▶ Exercise instructions:
An exact restatement is required. Cover only the lines of the records from the first through the line with "- graph TB → flowchart LR に変更（外部→内部の左右フロー）", and skip pictures.

▶ Material for the task:

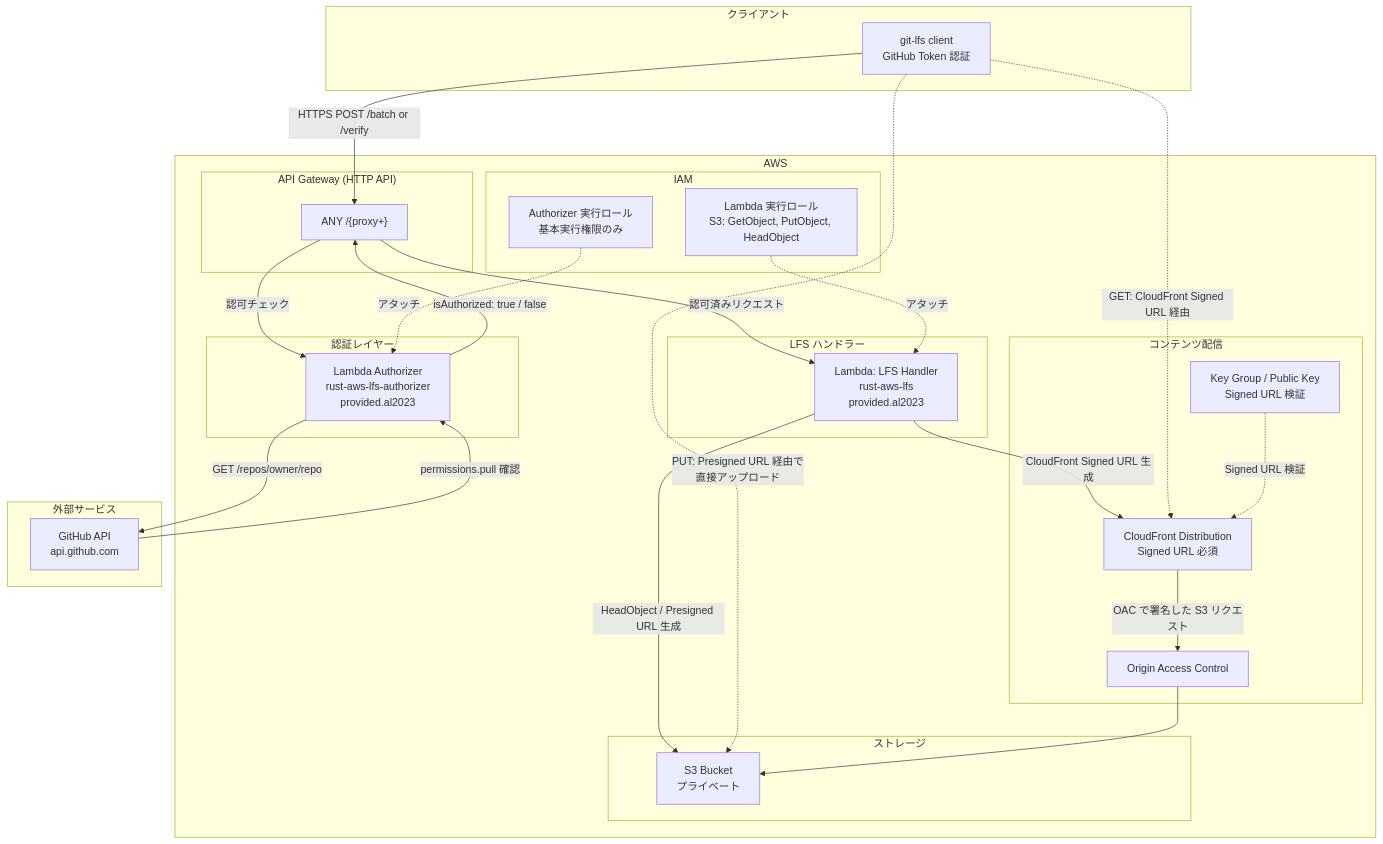
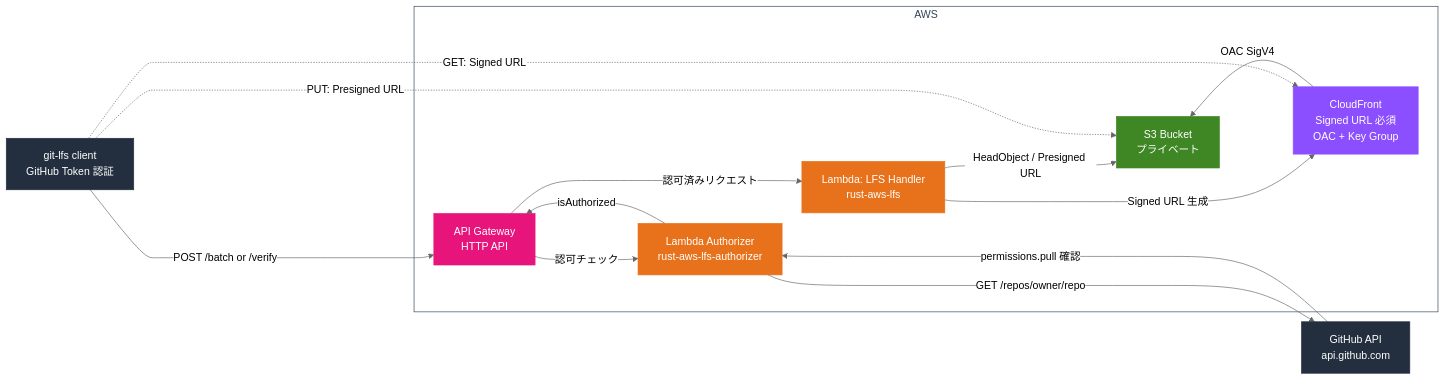
One commit to script202602/rust-aws-git-lfs changed the first of 4 diagrams in docs/design/aws-architecture.md. Above: the diagram before and after it, drawn with Mermaid. The commit also changed other lines of this file, not shown here.

Commit message:
docs: Qiita記事のテクニックを反映してAWS構成図を全面改訂
- graph TB → flowchart LR に変更（外部→内部の左右フロー）
- %%{init}%% で theme: neutral + nodeSpacing/rankSpacing を設定
- 見えない層グループ (layer1/2/3) を追加してレイアウト制御
- ~~~ 非表示エッジで層間・同層ノードの配置を制御
- classDef でAWS公式カラー色分け（Lambda/S3/CloudFront/APIGateway）
- style で単一AWSグループをスタイリング
- 線の長さ(ダッシュ数)で外部→内部の距離感を表現
- セキュリティ設計図も同様にテーマ・スタイル適用

https://claude.ai/code/session_01KaSUPF2Z4KtmcCheqCe7vW

````diff
--- a/docs/design/aws-architecture.md
+++ b/docs/design/aws-architecture.md
@@ -5,58 +5,54 @@
 ```mermaid
-graph TB
-    subgraph Client["クライアント"]
-        GIT["git-lfs client<br/>GitHub Token 認証"]
-    end
+%%{init: {"theme": "neutral", "flowchart": {"nodeSpacing": 10, "rankSpacing": 30}} }%%
+flowchart LR
 
-    subgraph AWS["AWS"]
-        subgraph APIGW["API Gateway (HTTP API)"]
-            ROUTE["ANY /{proxy+}"]
-        end
+git_client["git-lfs client<br/>GitHub Token 認証"]
 
-        subgraph AUTH["認証レイヤー"]
-            AUTHORIZER["Lambda Authorizer<br/>rust-aws-lfs-authorizer<br/>provided.al2023"]
-        end
+subgraph aws["AWS"]
+  subgraph layer1[" "]
+    APIGW["API Gateway<br/>HTTP API"]
+  end
+  subgraph layer2[" "]
+    AUTHORIZER["Lambda Authorizer<br/>rust-aws-lfs-authorizer"]
+    LAMBDA["Lambda: LFS Handler<br/>rust-aws-lfs"]
+  end
+  subgraph layer3[" "]
+    S3["S3 Bucket<br/>プライベート"]
+    CF["CloudFront<br/>Signed URL 必須<br/>OAC + Key Group"]
+  end
+end
 
-        subgraph HANDLER["LFS ハンドラー"]
-            LAMBDA["Lambda: LFS Handler<br/>rust-aws-lfs<br/>provided.al2023"]
-        end
+github_api["GitHub API<br/>api.github.com"]
 
-        subgraph STORAGE["ストレージ"]
-            S3["S3 Bucket<br/>プライベート"]
-        end
+git_client ~~~ layer1 ~~~ layer2 ~~~ layer3
+AUTHORIZER ~~~ LAMBDA
+S3 ~~~ CF
 
-        subgraph CDN["コンテンツ配信"]
-            CF["CloudFront Distribution<br/>Signed URL 必須"]
-            OAC["Origin Access Control"]
-            KEYPAIR["Key Group / Public Key<br/>Signed URL 検証"]
-        end
+git_client ----->|"POST /batch or /verify"| APIGW
+APIGW -->|"認可チェック"| AUTHORIZER
+AUTHORIZER ---->|"GET /repos/owner/repo"| github_api
+github_api ---->|"permissions.pull 確認"| AUTHORIZER
+AUTHORIZER -->|"isAuthorized"| APIGW
+APIGW -->|"認可済みリクエスト"| LAMBDA
+LAMBDA -->|"HeadObject / Presigned URL"| S3
+LAMBDA -->|"Signed URL 生成"| CF
+git_client -.->|"PUT: Presigned URL"| S3
+git_client -.->|"GET: Signed URL"| CF
+CF -->|"OAC SigV4"| S3
 
-        subgraph IAM["IAM"]
-            ROLE_MAIN["Lambda 実行ロール<br/>S3: GetObject, PutObject, HeadObject"]
-            ROLE_AUTH["Authorizer 実行ロール<br/>基本実行権限のみ"]
-        end
-    end
+style aws fill:#fff,color:#345,stroke:#345
 
-    subgraph External["外部サービス"]
-        GITHUB_API["GitHub API<br/>api.github.com"]
-    end
+classDef lambda     fill:#E8721C,stroke:#E8721C,color:#fff
+classDef s3         fill:#3F8624,stroke:#3F8624,color:#fff
+classDef cloudfront fill:#8C4FFF,stroke:#8C4FFF,color:#fff
+classDef apigw      fill:#E7157B,stroke:#E7157B,color:#fff
+classDef external   fill:#232F3E,stroke:#232F3E,color:#fff
+classDef group      fill:none,stroke:none
 
-    GIT -->|"HTTPS POST /batch or /verify"| ROUTE
-    ROUTE -->|"認可チェック"| AUTHORIZER
-    AUTHORIZER -->|"GET /repos/owner/repo"| GITHUB_API
-    GITHUB_API -->|"permissions.pull 確認"| AUTHORIZER
-    AUTHORIZER -->|"isAuthorized: true / false"| ROUTE
-    ROUTE -->|"認可済みリクエスト"| LAMBDA
-
-    LAMBDA -->|"HeadObject / Presigned URL 生成"| S3
-    LAMBDA -->|"CloudFront Signed URL 生成"| CF
-
-    GIT -.->|"PUT: Presigned URL 経由で直接アップロード"| S3
-    GIT -.->|"GET: CloudFront Signed URL 経由"| CF
-    CF -->|"OAC で署名した S3 リクエスト"| OAC
-    OAC --> S3
-
-    ROLE_MAIN -.->|"アタッチ"| LAMBDA
-    ROLE_AUTH -.->|"アタッチ"| AUTHORIZER
-    KEYPAIR -.->|"Signed URL 検証"| CF
+class git_client,github_api external
+class APIGW apigw
+class AUTHORIZER,LAMBDA lambda
+class S3 s3
+class CF cloudfront
+class layer1,layer2,layer3 group
 ```
````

▶ Answer area:
One commit to script202602/rust-aws-git-lfs changed the first of 4 diagrams in docs/design/aws-architecture.md. Above: the diagram before and after it, drawn with Mermaid. The commit also changed other lines of this file, not shown here.

Commit message:
docs: Qiita記事のテクニックを反映してAWS構成図を全面改訂
- graph TB → flowchart LR に変更（外部→内部の左右フロー）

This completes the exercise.